Segment Start: TASK INPUTS

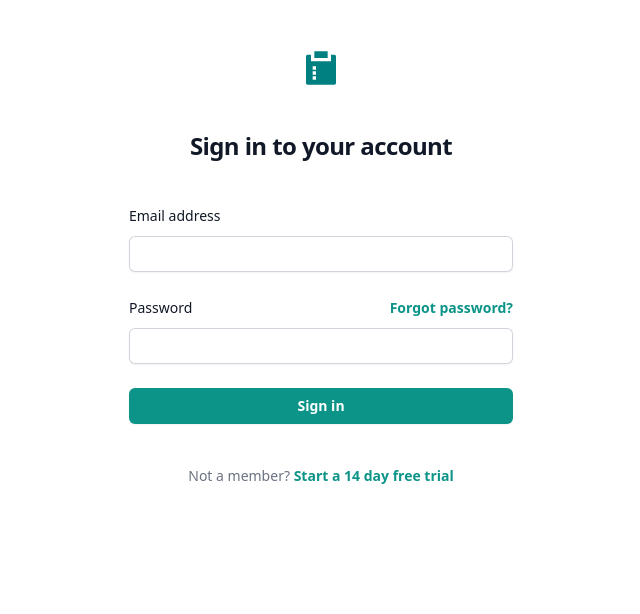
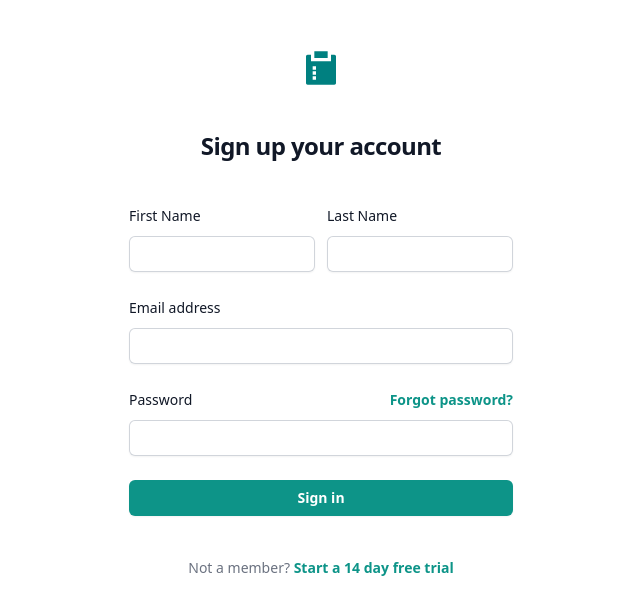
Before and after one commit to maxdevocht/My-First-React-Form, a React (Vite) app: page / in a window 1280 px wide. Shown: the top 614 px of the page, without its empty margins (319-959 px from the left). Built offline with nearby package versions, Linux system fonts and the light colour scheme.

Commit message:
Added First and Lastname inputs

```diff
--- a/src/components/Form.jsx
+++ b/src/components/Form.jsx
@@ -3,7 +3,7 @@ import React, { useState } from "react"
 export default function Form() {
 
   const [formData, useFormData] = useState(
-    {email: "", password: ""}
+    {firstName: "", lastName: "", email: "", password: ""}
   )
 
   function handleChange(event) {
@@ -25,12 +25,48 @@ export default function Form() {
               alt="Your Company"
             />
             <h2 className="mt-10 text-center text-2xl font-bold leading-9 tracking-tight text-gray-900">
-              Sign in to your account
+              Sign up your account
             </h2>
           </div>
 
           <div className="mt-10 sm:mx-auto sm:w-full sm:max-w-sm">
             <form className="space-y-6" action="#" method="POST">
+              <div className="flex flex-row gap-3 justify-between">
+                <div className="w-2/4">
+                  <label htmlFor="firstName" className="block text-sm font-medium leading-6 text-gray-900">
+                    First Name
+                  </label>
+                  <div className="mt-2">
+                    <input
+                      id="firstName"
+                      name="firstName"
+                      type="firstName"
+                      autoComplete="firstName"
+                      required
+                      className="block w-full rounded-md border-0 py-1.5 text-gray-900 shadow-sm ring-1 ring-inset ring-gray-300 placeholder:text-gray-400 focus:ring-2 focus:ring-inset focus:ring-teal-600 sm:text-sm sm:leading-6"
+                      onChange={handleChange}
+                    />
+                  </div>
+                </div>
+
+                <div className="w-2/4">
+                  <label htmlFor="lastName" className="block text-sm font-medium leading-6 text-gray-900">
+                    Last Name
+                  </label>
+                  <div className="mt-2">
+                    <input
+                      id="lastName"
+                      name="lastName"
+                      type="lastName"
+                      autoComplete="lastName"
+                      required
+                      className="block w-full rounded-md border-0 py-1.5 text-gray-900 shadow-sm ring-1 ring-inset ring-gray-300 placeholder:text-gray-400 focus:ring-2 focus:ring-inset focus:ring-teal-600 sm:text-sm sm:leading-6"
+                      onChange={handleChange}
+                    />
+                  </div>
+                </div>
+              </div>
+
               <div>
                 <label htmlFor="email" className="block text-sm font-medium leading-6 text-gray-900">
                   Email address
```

Segment End: TASK INPUTS

Any picture found in the data is to be skipped while the rest is copied exactly.

Before and after one commit to maxdevocht/My-First-React-Form, a React (Vite) app: page / in a window 1280 px wide. Shown: the top 614 px of the page, without its empty margins (319-959 px from the left). Built offline with nearby package versions, Linux system fonts and the light colour scheme.

Commit message:
Added First and Lastname inputs

```diff
--- a/src/components/Form.jsx
+++ b/src/components/Form.jsx
@@ -3,7 +3,7 @@ import React, { useState } from "react"
 export default function Form() {
 
   const [formData, useFormData] = useState(
-    {email: "", password: ""}
+    {firstName: "", lastName: "", email: "", password: ""}
   )
 
   function handleChange(event) {
@@ -25,12 +25,48 @@ export default function Form() {
               alt="Your Company"
             />
             <h2 className="mt-10 text-center text-2xl font-bold leading-9 tracking-tight text-gray-900">
-              Sign in to your account
+              Sign up your account
             </h2>
           </div>
 
           <div className="mt-10 sm:mx-auto sm:w-full sm:max-w-sm">
             <form className="space-y-6" action="#" method="POST">
+              <div className="flex flex-row gap-3 justify-between">
+                <div className="w-2/4">
+                  <label htmlFor="firstName" className="block text-sm font-medium leading-6 text-gray-900">
+                    First Name
+                  </label>
+                  <div className="mt-2">
+                    <input
+                      id="firstName"
+                      name="firstName"
+                      type="firstName"
+                      autoComplete="firstName"
+                      required
+                      className="block w-full rounded-md border-0 py-1.5 text-gray-900 shadow-sm ring-1 ring-inset ring-gray-300 placeholder:text-gray-400 focus:ring-2 focus:ring-inset focus:ring-teal-600 sm:text-sm sm:leading-6"
+                      onChange={handleChange}
+                    />
+                  </div>
+                </div>
+
+                <div className="w-2/4">
+                  <label htmlFor="lastName" className="block text-sm font-medium leading-6 text-gray-900">
+                    Last Name
+                  </label>
+                  <div className="mt-2">
+                    <input
+                      id="lastName"
+                      name="lastName"
+                      type="lastName"
+                      autoComplete="lastName"
+                      required
+                      className="block w-full rounded-md border-0 py-1.5 text-gray-900 shadow-sm ring-1 ring-inset ring-gray-300 placeholder:text-gray-400 focus:ring-2 focus:ring-inset focus:ring-teal-600 sm:text-sm sm:leading-6"
+                      onChange={handleChange}
+                    />
+                  </div>
+                </div>
+              </div>
+
               <div>
                 <label htmlFor="email" className="block text-sm font-medium leading-6 text-gray-900">
                   Email address
```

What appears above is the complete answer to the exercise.